## INFORMATION SUPPLIED
---

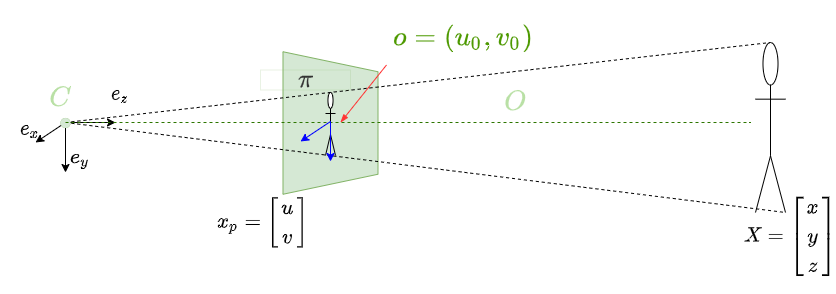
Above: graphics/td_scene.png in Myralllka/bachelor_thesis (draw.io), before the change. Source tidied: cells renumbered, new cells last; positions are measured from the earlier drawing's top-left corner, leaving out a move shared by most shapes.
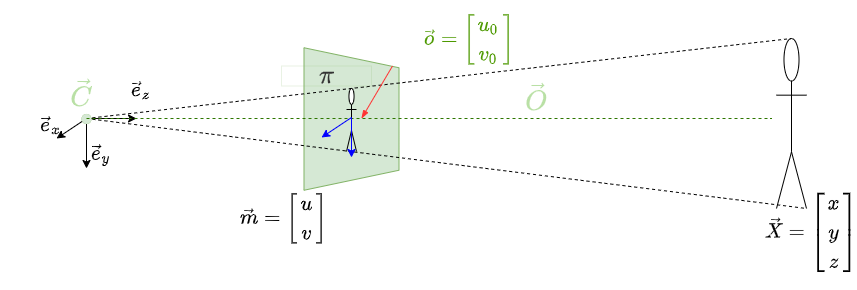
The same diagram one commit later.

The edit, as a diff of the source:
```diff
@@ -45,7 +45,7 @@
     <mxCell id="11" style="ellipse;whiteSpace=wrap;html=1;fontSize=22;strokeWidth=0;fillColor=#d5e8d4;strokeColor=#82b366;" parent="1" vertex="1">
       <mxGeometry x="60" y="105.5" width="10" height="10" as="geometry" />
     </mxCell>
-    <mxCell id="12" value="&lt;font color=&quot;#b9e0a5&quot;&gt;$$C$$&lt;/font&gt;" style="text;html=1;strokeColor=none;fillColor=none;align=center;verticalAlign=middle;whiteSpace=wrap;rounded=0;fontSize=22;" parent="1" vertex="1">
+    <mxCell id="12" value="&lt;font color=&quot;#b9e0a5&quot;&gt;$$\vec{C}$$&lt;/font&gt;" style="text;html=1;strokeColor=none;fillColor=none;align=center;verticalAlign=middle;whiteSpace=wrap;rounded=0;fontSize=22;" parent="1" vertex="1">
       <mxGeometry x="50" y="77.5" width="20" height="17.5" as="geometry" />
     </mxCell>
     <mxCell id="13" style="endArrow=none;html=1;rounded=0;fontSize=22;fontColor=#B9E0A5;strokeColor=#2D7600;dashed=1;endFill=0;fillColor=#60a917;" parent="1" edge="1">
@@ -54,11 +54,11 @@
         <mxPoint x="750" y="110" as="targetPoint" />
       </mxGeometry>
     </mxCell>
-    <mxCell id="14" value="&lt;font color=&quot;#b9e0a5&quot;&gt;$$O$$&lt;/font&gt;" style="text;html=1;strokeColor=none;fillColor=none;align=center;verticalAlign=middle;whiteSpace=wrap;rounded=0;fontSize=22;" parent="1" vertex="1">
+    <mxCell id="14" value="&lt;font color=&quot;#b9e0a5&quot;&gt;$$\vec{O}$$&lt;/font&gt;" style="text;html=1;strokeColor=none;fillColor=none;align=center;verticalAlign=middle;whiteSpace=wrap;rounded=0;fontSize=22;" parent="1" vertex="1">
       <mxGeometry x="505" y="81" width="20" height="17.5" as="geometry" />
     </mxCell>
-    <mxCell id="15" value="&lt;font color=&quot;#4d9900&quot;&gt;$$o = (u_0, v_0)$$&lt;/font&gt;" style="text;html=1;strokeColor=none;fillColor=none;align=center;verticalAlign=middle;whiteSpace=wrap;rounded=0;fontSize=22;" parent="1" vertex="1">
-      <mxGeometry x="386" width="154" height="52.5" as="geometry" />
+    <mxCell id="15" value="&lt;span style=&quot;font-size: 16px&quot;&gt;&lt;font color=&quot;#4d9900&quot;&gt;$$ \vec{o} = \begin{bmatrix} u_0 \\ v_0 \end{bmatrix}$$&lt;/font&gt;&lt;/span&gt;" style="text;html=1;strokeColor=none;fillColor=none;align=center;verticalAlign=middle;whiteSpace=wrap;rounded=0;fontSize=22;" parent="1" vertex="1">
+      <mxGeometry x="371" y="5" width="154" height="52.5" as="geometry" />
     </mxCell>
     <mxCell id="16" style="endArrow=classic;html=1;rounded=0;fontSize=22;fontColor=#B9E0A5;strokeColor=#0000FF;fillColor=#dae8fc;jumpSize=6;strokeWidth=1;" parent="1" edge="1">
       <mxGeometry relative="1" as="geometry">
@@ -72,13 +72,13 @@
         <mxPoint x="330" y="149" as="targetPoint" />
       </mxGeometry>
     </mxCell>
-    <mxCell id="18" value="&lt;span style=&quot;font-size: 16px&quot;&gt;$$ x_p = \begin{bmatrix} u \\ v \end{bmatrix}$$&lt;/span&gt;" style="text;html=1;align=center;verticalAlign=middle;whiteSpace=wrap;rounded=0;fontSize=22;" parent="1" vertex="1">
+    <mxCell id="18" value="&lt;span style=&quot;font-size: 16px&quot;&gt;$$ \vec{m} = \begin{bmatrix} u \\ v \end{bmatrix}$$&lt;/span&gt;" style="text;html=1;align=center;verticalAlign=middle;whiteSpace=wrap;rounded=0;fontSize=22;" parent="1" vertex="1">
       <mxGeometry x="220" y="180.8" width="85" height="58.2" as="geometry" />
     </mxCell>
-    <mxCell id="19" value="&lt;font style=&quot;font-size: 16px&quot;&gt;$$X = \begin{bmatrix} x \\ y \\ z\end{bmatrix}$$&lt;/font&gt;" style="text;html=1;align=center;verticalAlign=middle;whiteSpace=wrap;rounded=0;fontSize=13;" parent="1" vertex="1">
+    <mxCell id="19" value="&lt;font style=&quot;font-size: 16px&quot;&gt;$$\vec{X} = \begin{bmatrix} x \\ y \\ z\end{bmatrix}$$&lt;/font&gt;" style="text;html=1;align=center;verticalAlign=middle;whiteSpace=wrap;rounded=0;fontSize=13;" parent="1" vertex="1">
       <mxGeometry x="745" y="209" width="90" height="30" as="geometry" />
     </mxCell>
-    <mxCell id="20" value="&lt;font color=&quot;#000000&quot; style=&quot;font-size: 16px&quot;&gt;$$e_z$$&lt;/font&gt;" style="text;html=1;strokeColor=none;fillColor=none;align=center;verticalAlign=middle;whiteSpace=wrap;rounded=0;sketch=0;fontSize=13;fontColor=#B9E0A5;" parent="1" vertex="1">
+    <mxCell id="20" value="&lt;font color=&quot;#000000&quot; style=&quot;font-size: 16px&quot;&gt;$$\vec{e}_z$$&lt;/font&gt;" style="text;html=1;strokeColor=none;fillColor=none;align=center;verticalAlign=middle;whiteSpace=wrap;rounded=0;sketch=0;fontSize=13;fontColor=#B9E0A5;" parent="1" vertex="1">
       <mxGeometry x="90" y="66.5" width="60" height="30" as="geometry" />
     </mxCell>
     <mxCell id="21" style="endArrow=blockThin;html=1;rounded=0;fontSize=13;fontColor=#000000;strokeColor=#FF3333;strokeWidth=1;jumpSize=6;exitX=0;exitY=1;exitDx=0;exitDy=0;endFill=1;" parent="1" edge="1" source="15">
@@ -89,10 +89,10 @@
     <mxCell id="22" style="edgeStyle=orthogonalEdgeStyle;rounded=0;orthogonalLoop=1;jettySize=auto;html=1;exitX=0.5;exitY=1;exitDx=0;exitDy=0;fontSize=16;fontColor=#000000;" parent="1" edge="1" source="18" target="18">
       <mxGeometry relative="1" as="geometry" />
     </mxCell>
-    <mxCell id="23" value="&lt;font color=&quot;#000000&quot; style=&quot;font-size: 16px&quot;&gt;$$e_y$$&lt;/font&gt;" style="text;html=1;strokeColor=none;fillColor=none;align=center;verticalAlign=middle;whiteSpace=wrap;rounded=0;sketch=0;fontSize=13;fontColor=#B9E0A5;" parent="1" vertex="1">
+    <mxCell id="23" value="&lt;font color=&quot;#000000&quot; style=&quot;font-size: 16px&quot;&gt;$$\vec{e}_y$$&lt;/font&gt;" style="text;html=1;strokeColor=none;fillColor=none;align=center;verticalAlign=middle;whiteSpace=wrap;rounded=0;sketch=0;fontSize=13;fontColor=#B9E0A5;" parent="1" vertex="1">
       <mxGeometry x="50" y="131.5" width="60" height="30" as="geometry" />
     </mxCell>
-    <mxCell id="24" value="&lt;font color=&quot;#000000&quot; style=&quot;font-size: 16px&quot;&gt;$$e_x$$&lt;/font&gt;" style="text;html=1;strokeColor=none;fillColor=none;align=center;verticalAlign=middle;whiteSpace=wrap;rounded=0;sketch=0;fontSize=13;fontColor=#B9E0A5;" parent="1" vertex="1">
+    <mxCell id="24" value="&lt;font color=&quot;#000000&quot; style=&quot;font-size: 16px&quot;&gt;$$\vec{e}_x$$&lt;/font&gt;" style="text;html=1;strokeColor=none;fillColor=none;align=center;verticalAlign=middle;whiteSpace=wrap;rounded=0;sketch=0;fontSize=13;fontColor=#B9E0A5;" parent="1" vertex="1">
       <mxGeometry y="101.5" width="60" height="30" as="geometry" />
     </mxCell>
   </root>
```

---

## TASK BRIEF
Scan the listing above, and wherever a line holds the string "relative", copy that line.

## TASK ANSWER
       <mxGeometry relative="1" as="geometry">
       <mxGeometry relative="1" as="geometry" />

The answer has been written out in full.